### Problem to solve
Whenever a line in the listing contains "startsWith", copy that line.

### Provided entries
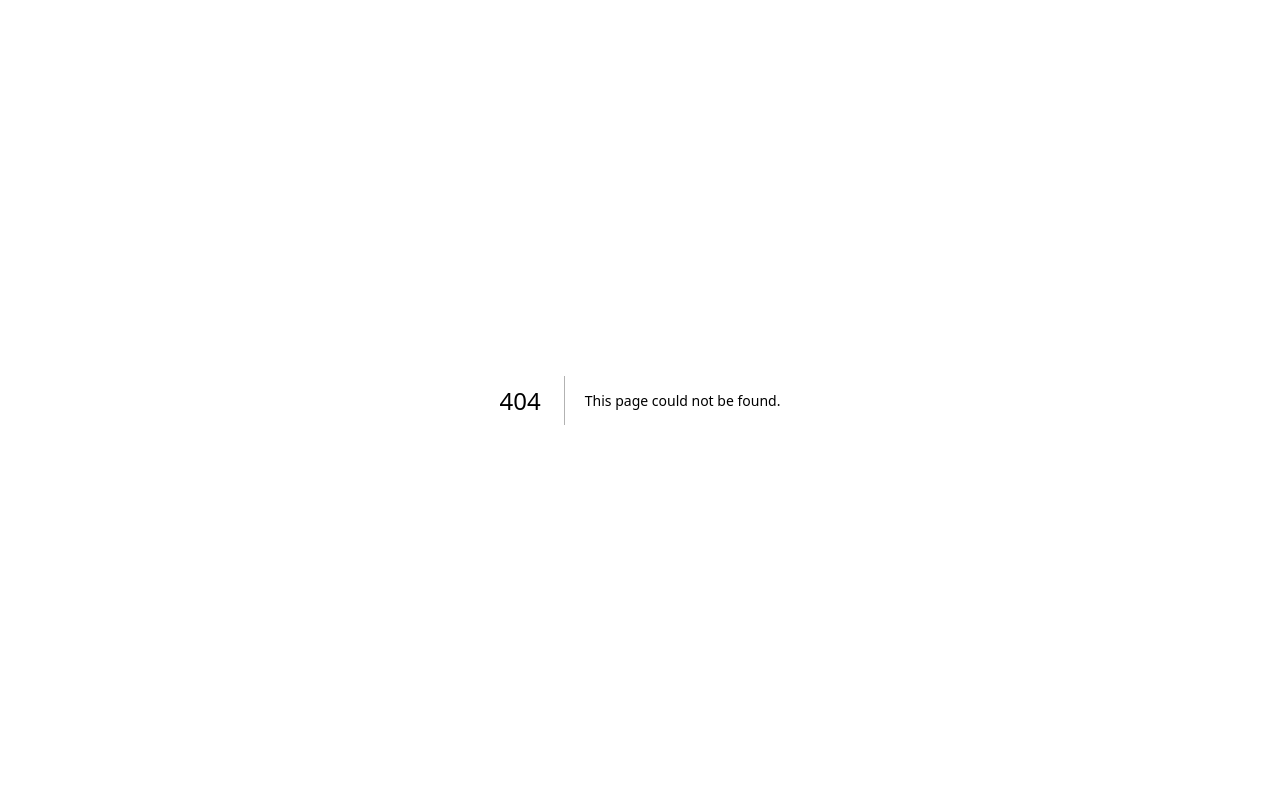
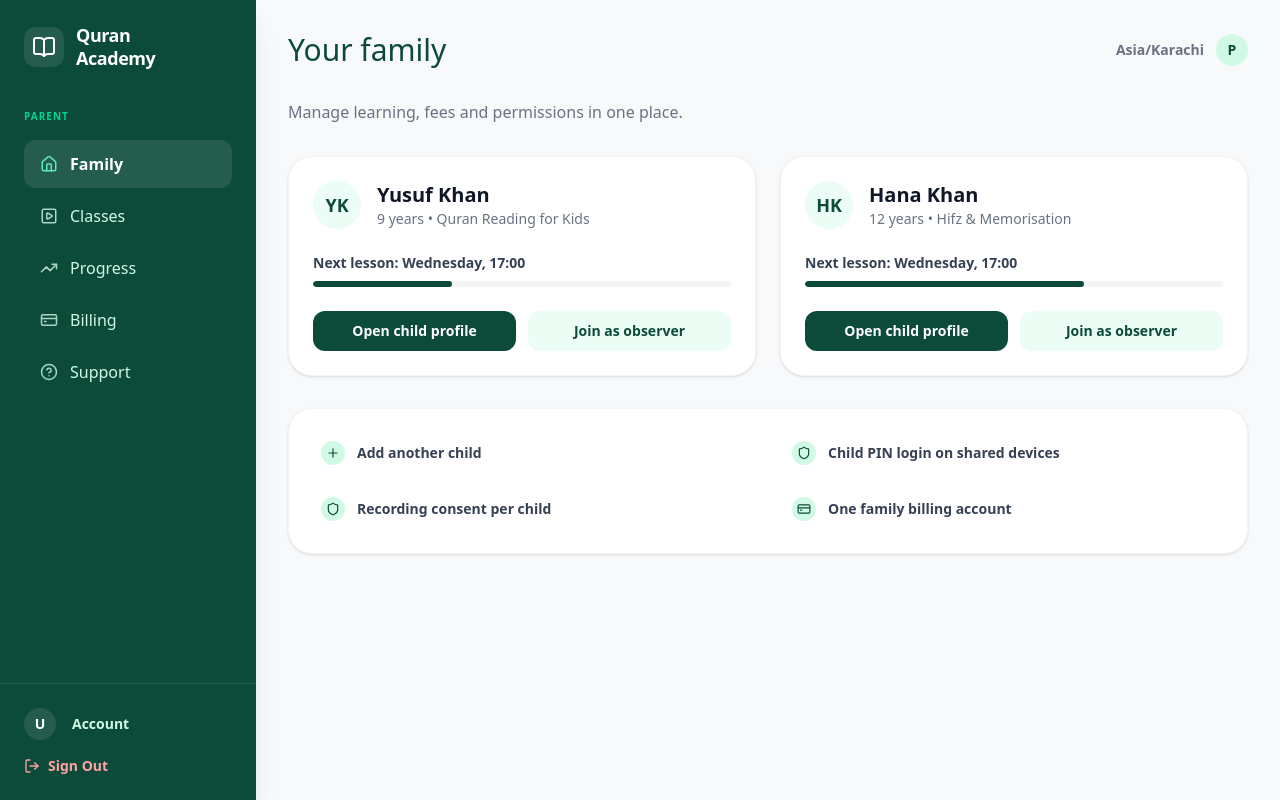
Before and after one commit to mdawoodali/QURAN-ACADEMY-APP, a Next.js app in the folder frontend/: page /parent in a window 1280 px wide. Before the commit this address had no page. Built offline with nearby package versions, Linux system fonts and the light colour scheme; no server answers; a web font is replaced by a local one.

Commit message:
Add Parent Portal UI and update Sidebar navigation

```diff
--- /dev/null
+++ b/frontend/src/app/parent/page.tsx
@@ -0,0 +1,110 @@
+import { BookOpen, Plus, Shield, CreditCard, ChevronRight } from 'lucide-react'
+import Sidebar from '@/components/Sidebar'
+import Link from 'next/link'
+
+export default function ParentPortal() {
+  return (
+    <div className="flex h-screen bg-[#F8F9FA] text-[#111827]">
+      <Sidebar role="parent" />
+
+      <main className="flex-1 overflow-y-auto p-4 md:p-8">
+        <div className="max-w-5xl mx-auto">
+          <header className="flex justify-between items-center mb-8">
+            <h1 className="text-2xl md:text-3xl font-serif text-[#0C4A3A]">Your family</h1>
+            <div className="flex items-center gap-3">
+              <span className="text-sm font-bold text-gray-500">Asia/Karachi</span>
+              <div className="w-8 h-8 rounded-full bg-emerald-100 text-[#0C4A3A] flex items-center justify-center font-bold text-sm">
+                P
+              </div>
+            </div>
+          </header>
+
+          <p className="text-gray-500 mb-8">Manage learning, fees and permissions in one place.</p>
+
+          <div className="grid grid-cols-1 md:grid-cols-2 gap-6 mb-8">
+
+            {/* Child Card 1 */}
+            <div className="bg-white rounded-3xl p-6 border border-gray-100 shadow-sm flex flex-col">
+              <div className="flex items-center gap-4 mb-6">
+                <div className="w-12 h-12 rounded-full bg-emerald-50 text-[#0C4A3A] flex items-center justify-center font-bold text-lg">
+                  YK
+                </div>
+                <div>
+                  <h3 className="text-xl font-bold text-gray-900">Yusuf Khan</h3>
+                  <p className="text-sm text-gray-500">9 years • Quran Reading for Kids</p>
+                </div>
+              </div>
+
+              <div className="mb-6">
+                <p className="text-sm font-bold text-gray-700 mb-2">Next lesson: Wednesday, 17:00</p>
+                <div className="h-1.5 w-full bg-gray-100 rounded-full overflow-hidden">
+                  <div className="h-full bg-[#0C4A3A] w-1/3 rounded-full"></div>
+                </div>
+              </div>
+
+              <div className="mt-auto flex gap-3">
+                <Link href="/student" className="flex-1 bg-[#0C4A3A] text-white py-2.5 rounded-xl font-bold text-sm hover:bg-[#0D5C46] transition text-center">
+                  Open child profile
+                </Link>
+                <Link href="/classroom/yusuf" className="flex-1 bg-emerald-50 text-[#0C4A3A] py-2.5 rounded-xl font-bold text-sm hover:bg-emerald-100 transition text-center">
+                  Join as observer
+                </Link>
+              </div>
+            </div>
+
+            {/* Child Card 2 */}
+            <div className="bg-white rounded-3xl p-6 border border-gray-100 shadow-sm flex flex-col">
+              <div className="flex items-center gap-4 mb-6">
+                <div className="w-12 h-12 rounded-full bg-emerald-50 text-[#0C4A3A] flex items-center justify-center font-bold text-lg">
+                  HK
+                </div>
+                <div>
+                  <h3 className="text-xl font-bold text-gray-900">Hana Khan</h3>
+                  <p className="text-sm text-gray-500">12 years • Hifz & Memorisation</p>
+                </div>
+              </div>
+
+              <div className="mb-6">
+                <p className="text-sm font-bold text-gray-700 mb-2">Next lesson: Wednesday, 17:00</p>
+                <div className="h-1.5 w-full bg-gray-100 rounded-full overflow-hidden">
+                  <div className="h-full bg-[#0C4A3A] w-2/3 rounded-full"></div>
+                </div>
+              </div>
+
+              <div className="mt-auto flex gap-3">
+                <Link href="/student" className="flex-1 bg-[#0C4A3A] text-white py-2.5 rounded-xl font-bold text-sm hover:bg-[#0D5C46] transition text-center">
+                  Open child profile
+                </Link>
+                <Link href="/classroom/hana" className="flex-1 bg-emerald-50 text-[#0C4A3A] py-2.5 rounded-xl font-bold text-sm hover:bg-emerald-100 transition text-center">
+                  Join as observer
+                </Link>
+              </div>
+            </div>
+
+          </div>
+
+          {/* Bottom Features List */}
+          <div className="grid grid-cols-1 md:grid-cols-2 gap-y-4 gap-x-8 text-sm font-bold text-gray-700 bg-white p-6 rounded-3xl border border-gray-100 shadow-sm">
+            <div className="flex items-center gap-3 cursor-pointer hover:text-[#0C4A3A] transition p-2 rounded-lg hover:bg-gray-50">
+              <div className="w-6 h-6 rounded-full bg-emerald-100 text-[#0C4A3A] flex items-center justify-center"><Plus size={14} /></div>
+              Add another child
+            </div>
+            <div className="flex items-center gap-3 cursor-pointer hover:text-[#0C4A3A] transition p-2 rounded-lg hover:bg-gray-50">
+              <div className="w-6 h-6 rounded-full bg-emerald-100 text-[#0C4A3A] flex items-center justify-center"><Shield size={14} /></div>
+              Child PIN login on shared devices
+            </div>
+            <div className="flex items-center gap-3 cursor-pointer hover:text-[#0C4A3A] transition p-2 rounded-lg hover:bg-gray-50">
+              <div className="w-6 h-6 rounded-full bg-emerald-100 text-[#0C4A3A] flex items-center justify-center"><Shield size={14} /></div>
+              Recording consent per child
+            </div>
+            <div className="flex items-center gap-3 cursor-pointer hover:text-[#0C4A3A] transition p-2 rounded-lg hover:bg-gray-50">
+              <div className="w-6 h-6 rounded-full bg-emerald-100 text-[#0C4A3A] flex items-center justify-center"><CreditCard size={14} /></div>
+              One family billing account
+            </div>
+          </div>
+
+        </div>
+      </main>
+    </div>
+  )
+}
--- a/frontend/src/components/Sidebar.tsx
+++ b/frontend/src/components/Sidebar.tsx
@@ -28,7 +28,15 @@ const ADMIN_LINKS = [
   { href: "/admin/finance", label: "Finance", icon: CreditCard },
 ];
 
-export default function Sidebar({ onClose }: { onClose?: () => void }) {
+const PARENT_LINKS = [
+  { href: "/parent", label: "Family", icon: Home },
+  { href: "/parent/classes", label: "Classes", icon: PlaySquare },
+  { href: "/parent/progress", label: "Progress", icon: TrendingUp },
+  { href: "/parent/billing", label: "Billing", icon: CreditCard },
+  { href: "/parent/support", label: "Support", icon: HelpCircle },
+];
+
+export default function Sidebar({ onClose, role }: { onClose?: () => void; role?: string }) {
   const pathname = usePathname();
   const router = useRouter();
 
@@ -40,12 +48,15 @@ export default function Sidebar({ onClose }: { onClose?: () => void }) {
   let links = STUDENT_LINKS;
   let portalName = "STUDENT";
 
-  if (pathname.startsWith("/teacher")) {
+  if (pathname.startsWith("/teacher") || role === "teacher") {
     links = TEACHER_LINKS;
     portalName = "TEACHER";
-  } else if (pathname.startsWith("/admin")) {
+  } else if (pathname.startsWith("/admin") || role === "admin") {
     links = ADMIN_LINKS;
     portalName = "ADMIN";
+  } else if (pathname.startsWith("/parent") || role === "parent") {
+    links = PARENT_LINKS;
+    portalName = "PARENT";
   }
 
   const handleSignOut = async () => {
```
* * *
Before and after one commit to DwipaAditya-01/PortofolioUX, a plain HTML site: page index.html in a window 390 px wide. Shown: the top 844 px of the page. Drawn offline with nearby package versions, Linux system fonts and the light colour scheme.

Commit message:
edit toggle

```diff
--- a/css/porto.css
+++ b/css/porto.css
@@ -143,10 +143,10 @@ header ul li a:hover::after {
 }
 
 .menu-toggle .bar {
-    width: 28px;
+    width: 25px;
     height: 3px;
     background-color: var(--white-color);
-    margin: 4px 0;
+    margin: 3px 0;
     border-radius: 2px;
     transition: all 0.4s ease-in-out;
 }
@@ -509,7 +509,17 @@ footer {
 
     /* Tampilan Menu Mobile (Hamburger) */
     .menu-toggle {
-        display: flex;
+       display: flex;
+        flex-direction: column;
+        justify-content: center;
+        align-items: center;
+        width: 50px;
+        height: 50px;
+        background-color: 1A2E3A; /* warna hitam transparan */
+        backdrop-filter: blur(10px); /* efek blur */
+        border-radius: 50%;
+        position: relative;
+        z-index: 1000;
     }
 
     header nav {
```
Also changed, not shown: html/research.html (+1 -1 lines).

### Task response
-  if (pathname.startsWith("/teacher")) {
+  if (pathname.startsWith("/teacher") || role === "teacher") {
-  } else if (pathname.startsWith("/admin")) {
+  } else if (pathname.startsWith("/admin") || role === "admin") {
+  } else if (pathname.startsWith("/parent") || role === "parent") {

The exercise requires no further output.